Because I enjoy the music and rhythm of words, I have never liked The New English Bible. I grew up with the King James version and although I didn’t understand all the words, I loved the majesty and grace of the writing, I still do. The New English seems to me to have been written for children or for those for whom English is a foreign language and must be simplified. As far as I can see it is spoon-feeding. I used to read everything with a dictionary next to me so that I could improve my vocabulary - but then I love words. I understand that not everyone does. Authors that I particularly relish for the grace of their writing are Dirk Bogarde and C.P. Snow.
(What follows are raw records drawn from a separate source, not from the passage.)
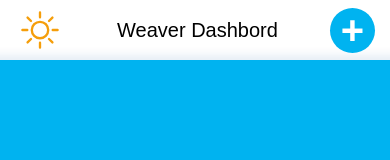
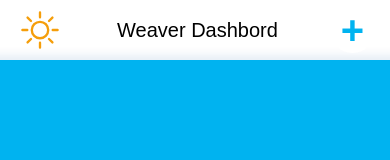
Before and after one commit to MiBonato/weather-dashboard, a React (Vite) app: page / in a window 390 px wide. Shown: the top 160 px of the page. Built offline with nearby package versions, Linux system fonts and the light colour scheme.

Commit message:
changement couleur  bouton menu

```diff
--- a/src/style/App.css
+++ b/src/style/App.css
@@ -461,6 +461,10 @@ body {
   .header {
     font-size: 2rem;
   }
+  .header button {
+    background-color: #fff;
+    color: #00B3F0;
+  }
   .wind {
     flex-wrap: wrap;
   }
```
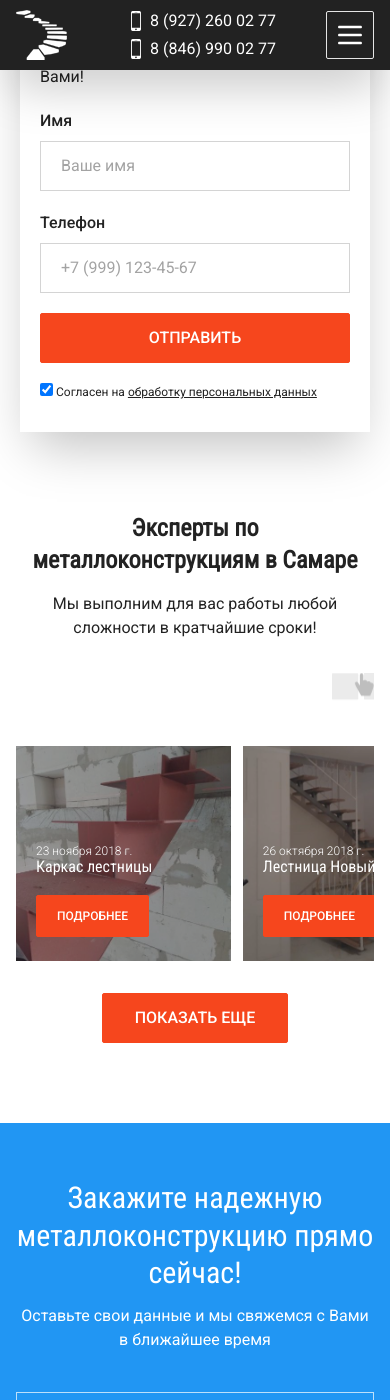
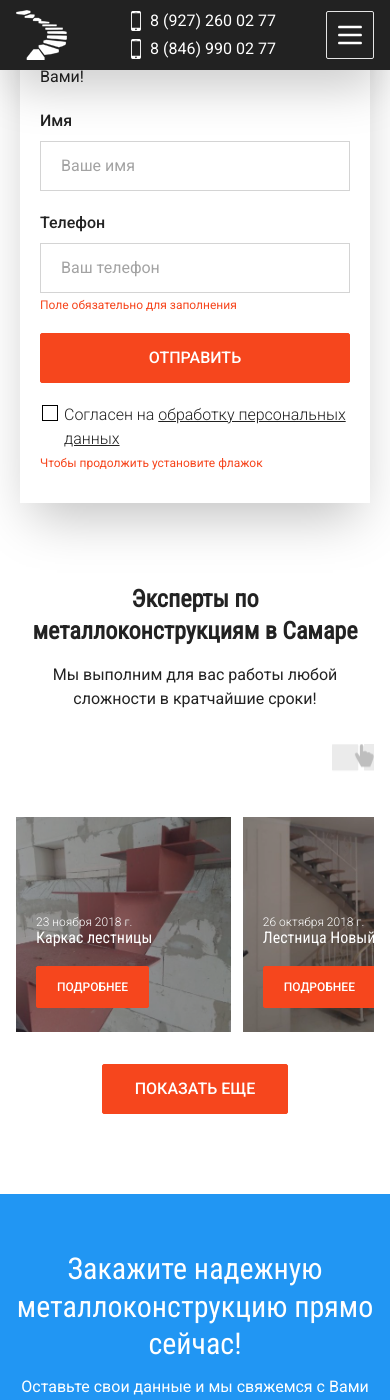
Before and after one commit to drsbnv/metallvsamare, a Jekyll site: the page built from index.html, in a window 390 px wide and 1400 px high, scrolled down 546 px. Built offline with Jekyll 4.4.1, drawn with Linux system fonts in a browser that asks for light colours; some of the changed text lies outside the part shown.

Commit message:
custom checkbox

```diff
--- a/_includes/sections/banner.html
+++ b/_includes/sections/banner.html
@@ -71,19 +71,30 @@
 
 					<label class="form-group w-full md:w-[32%] lg:w-full block text-base font-medium mb-5 md:mb-0 lg:mb-4">
 						Имя
-						<input type="text" class="text-base px-5 py-3 border border-gray-300 block rounded-0 outline-none w-full mt-2 duration-300 placeholder-gray-600::placeholder focus:border-deep" placeholder="Ваше имя" required>
+						<input type="text" class="text-base px-5 py-3 border border-gray-300 block rounded-0 outline-none w-full mt-2 duration-300 placeholder-gray-600::placeholder focus:border-deep" placeholder="Ваше имя">
 					</label>
 					<label class="form-group w-full md:w-[32%] lg:w-full block text-base font-medium mb-5 md:mb-0 lg:mb-6">
 						Телефон
-						<input type="text" class="text-base px-5 py-3 border border-gray-300 block rounded-0 outline-none w-full mt-2 duration-300 placeholder-gray-600::placeholder focus:border-deep" placeholder="+7 (999) 123-45-67" required>
+						<div class="form-group required-field col-span-3 md:col-span-1" id="phone">
+							<input type="text" class="text-base px-5 py-3 border border-gray-300 block rounded-0 outline-none w-full mt-2 duration-300 placeholder-gray-600::placeholder focus:border-deep" placeholder="Ваш телефон">
+							<small class="block text-left text-xs text-accent mt-1 font-normal">Поле обязательно для заполнения</small>
+						</div>
 					</label>
 
 					<button class="btn btn-accent w-full md:w-[32%] lg:w-full">Отправить</button>
 
-					<label class="form-group block text-xs md:text-sm mt-5 w-full">
-						<input type="checkbox" checked required>
-						Согласен на <a href="#" class="underline transition-all duration-700 hover:no-underline">обработку персональных данных</a>
-					</label>
+					<div class="form-group required-field col-span-3 mt-5" id="agree">
+						<label class="custom-checkbox">
+							<input type="checkbox" name="agree" class="group">
+							<span class="flex">
+								<span class="fake-checkbox border-black before:bg-black flex-shrink-0"></span>
+								<span>
+									Согласен на <a href="#" class="underline transition-all font-light duration-700 hover:no-underline">обработку персональных данных</a>
+								</span>
+							</span>
+						</label>
+						<small class="block text-left text-xs text-accent mt-1">Чтобы продолжить установите флажок</small>
+					</div>
 
 				</div>
 
--- a/_includes/sections/callback-block.html
+++ b/_includes/sections/callback-block.html
@@ -42,6 +42,18 @@
 					text="Заказать"
 					%}
 				</div>
+				<div class="form-group required-field col-span-3" id="agree">
+					<label class="custom-checkbox">
+						<input type="checkbox" name="agree" class="group">
+						<span class="flex">
+							<span class="fake-checkbox border-white before:bg-white"></span>
+							<span>
+								Согласен на <a href="#" class="underline transition-all font-light duration-700 hover:no-underline">обработку персональных данных</a>
+							</span>
+						</span>
+					</label>
+					<small class="block text-left text-xs text-accent mt-1">Чтобы продолжить установите флажок</small>
+				</div>
 			</form>
 		</div>
 	</div>
--- a/assets/css/app.css
+++ b/assets/css/app.css
@@ -539,20 +539,20 @@ Ensure the default browser behavior of the `hidden` attribute.
 .mt-2 {
   margin-top: 0.5rem;
 }
+.mt-1 {
+  margin-top: 0.25rem;
+}
 .mt-4 {
   margin-top: 1rem;
 }
+.mt-8 {
+  margin-top: 2rem;
+}
 .mb-6 {
   margin-bottom: 1.5rem;
 }
-.mt-8 {
-  margin-top: 2rem;
-}
 .mt-10 {
   margin-top: 2.5rem;
-}
-.mt-1 {
-  margin-top: 0.25rem;
 }
 .mb-10 {
   margin-bottom: 2.5rem;
@@ -707,6 +707,10 @@ Ensure the default browser behavior of the `hidden` attribute.
   --tw-border-opacity: 1;
   border-color: rgb(212 212 212 / var(--tw-border-opacity));
 }
+.border-black {
+  --tw-border-opacity: 1;
+  border-color: rgb(0 0 0 / var(--tw-border-opacity));
+}
 .border-white {
   --tw-border-opacity: 1;
   border-color: rgb(255 255 255 / var(--tw-border-opacity));
@@ -790,14 +794,6 @@ Ensure the default browser behavior of the `hidden` attribute.
 .\!px-5 {
   padding-left: 1.25rem !important;
   padding-right: 1.25rem !important;
-}
-.py-32 {
-  padding-top: 8rem;
-  padding-bottom: 8rem;
-}
-.\!px-20 {
-  padding-left: 5rem !important;
-  padding-right: 5rem !important;
 }
 .pr-5 {
   padding-right: 1.25rem;
@@ -969,6 +965,43 @@ body {
   border-width: 1px;
   --tw-border-opacity: 1;
   border-color: rgb(246 70 29 / var(--tw-border-opacity));
+}
+
+.custom-checkbox {
+  font-weight: 300;
+}
+.custom-checkbox .fake-checkbox {
+  position: relative;
+  top: 0.125rem;
+  left: 0.125rem;
+  margin-right: 0.5rem;
+  height: 1rem;
+  width: 1rem;
+  cursor: pointer;
+  border-width: 1px;
+}
+.custom-checkbox .fake-checkbox::before {
+  position: absolute;
+  left: 0.125rem;
+  top: 0.125rem;
+  height: 10px;
+  width: 10px;
+  opacity: 0;
+  transition-property: all;
+  transition-timing-function: cubic-bezier(0.4, 0, 0.2, 1);
+  transition-duration: 200ms;
+  --tw-content: "";
+  content: var(--tw-content);
+}
+.custom-checkbox input {
+  width: 0;
+  height: 0;
+  position: absolute;
+  opacity: 0;
+}
+.custom-checkbox input:checked ~ span > .fake-checkbox::before {
+  content: var(--tw-content);
+  opacity: 1;
 }
 
 .site-header.scroll {
@@ -1799,40 +1832,16 @@ section.callback ::placeholder {
   color: rgba(255, 255, 255, 0.7);
 }
 
-.after\:absolute::after {
-  content: var(--tw-content);
-  position: absolute;
-}
-
-.after\:left-0::after {
-  content: var(--tw-content);
-  left: 0px;
-}
-
-.after\:top-0::after {
-  content: var(--tw-content);
-  top: 0px;
-}
-
-.after\:h-full::after {
-  content: var(--tw-content);
-  height: 100%;
-}
-
-.after\:w-full::after {
-  content: var(--tw-content);
-  width: 100%;
-}
-
-.after\:bg-black::after {
+.before\:bg-black::before {
   content: var(--tw-content);
   --tw-bg-opacity: 1;
   background-color: rgb(0 0 0 / var(--tw-bg-opacity));
 }
 
-.after\:bg-opacity-60::after {
+.before\:bg-white::before {
   content: var(--tw-content);
-  --tw-bg-opacity: 0.6;
+  --tw-bg-opacity: 1;
+  background-color: rgb(255 255 255 / var(--tw-bg-opacity));
 }
 
 .hover\:border-opacity-100:hover {
@@ -1955,19 +1964,19 @@ section.callback ::placeholder {
     line-height: 1.75rem;
   }
 
+  .md\:text-4xl {
+    font-size: 2.25rem;
+    line-height: 2.5rem;
+  }
+
+  .md\:text-xl {
+    font-size: 1.25rem;
+    line-height: 1.75rem;
+  }
+
   .md\:text-sm {
     font-size: 0.875rem;
     line-height: 1.25rem;
-  }
-
-  .md\:text-4xl {
-    font-size: 2.25rem;
-    line-height: 2.5rem;
-  }
-
-  .md\:text-xl {
-    font-size: 1.25rem;
-    line-height: 1.75rem;
   }
 }
 
--- a/src/scss/tailwind.scss
+++ b/src/scss/tailwind.scss
@@ -35,3 +35,19 @@ body{
 		@apply border border-accent;
 	}
 }
+
+.custom-checkbox{
+	@apply font-light;
+	.fake-checkbox{
+		@apply cursor-pointer w-4 h-4 border relative top-0.5 left-0.5 mr-2 before:content-[''] before:w-[10px] before:h-[10px] before:absolute before:left-0.5 before:top-0.5 before:transition-all before:duration-200 before:opacity-0;
+	}
+	input{
+		width: 0;
+		height: 0;
+		position: absolute;
+		opacity: 0;
+		&:checked~span > .fake-checkbox{
+			@apply before:opacity-100;
+		}
+	}
+}
```
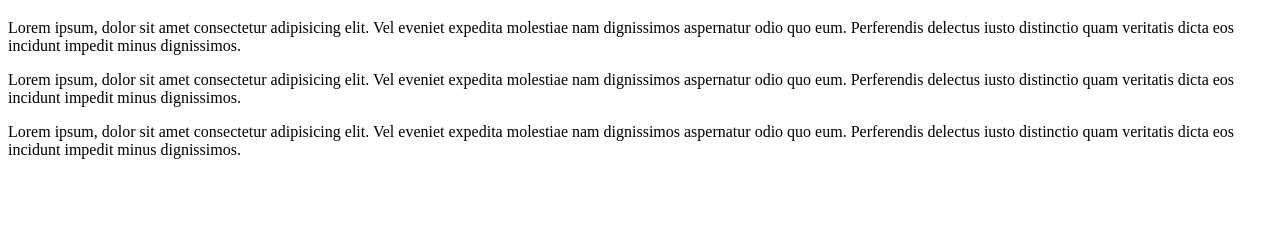
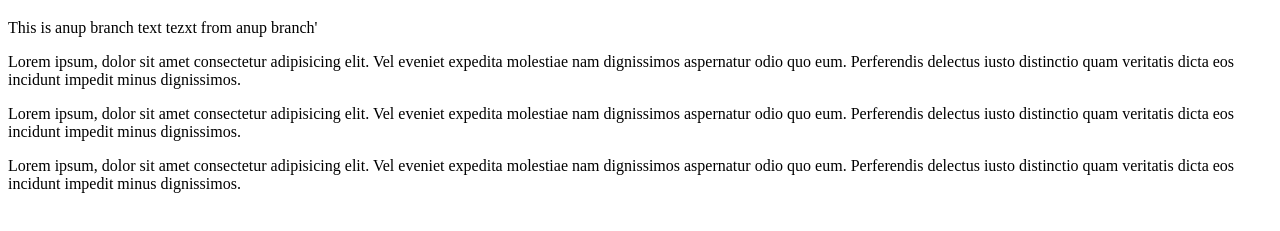
Before and after one commit to sononeanup03/Httpserveranup, a website: page pages/index.html in a window 1280 px wide. Shown: the part 131-362 px from the top of the page. Drawn offline with Linux system fonts and the light colour scheme.

Commit message:
index.html changes by anup branch

```diff
--- a/pages/index.html
+++ b/pages/index.html
@@ -12,6 +12,8 @@
         <li><a href="/contact">Contact</a></li>
     </ul>
     <h1>Index</h1>
+    This is anup branch text
+    tezxt from anup branch'
     <p>Lorem ipsum, dolor sit amet consectetur adipisicing elit. Vel eveniet expedita molestiae nam dignissimos aspernatur odio quo eum.
          Perferendis delectus iusto distinctio quam veritatis dicta eos incidunt impedit minus dignissimos.</p>
     <p>Lorem ipsum, dolor sit amet consectetur adipisicing elit. Vel eveniet expedita molestiae nam dignissimos aspernatur odio quo eum.
```
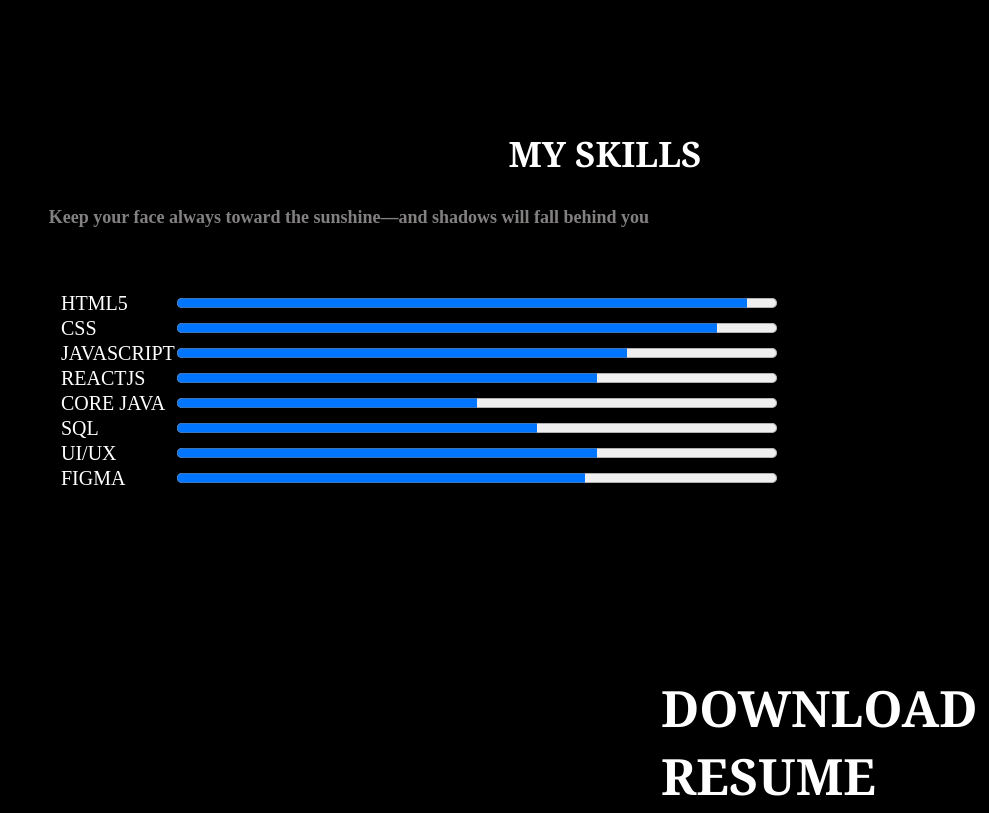
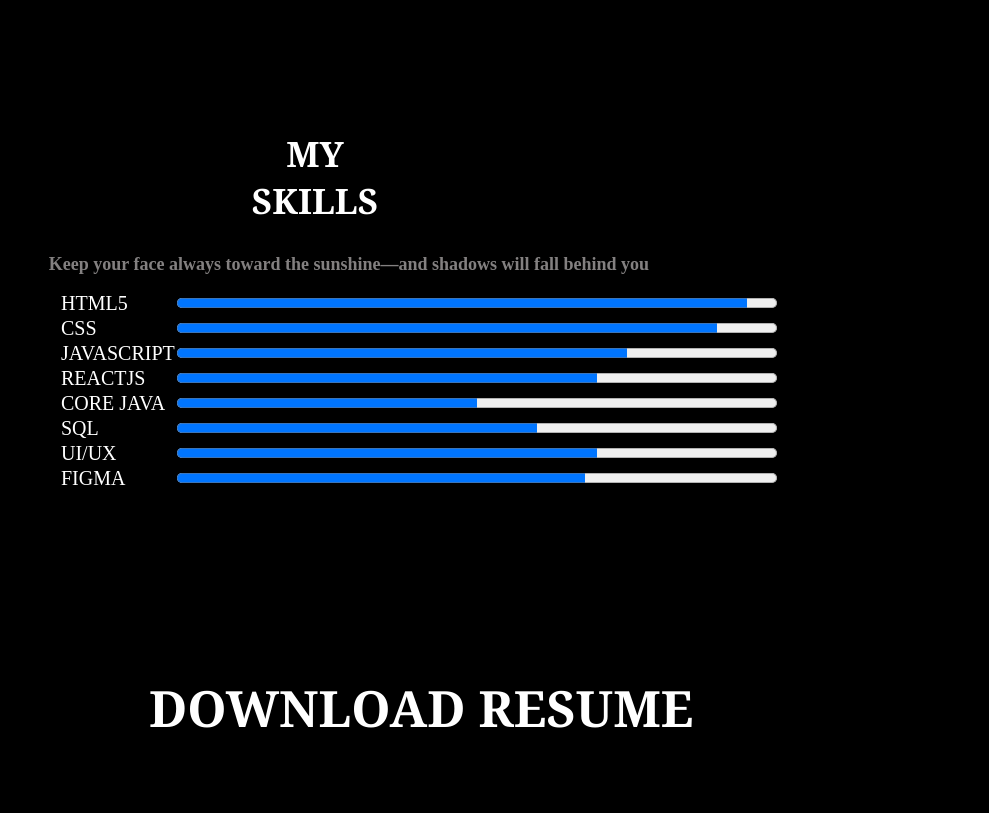
Before and after one commit to sriram0808/Portfolio, a plain HTML site: page index.html in a window 1280 px wide. Shown: the part 1460-2273 px from the top of the page, without its empty margins (291-1280 px from the left). Drawn offline with Linux system fonts and the light colour scheme.

Commit message:
Update index.css

```diff
--- a/index.css
+++ b/index.css
@@ -177,6 +177,8 @@ back{
 .heading h1{
     font-size: 35px;
     color: white;
+    /* margin-left: 500px; */
+    margin-right: 580px;
 }
 .heading h5{
     font-size: 18px;
@@ -218,7 +220,8 @@ label{
 .res h1{
     font-size: 50px;
     padding-top: 30px;
-    padding-left: 440px;
+    /* padding-left: 0px; */
+    margin-left: 440px;
     color: white;
 }
 .res button{
```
P.D. James’ detective novels are another example. In one of these I have just come across a quotation (used to comfort someone sleeping near to a dead body!) from the evening service that I remember in my youth. I think it was the benediction at the end of the service: “Lighten our darkness we beseech thee, O Lord, and by thy great mercy, defend us from the perils and dangers of this night.” I think that would comfort me. I have never like poetry much either, but this I remember learning from Robert Louis Stevenson’s. ” A Child’s Garden of Verses” when I was 10 - just because I liked the rhythm. “Over the borders, a sin without pardon, Breaking the branches and crawling below, Out through a breach in the wall of the garden, Down by the banks of the river we’d go.” The words of the hymns we sang in school are etched in memory as well. And as we walked up to Heather’s yesterday, my mother looked at the signs of approaching Autumn in the hedgerow and quoted the whole of a Wordsworth poem she had learnt at school. Amazing the things that we never forget. My point really is that we must never underestimate the value of reading to our small children, a bedtime story is so magical - and lets keep the TVs out of their bedrooms. I heard that Stephen Fry has recorded all 7 (is it?) of the Harry Potter novels. There is nothing like an audio-book to stimulate the imagination. In the last month of my pregnancy once when I was still teaching, I found BBC radio recording of the complete The Lord of the Rings, and I played it for all my English classes. You could have heard a pin drop.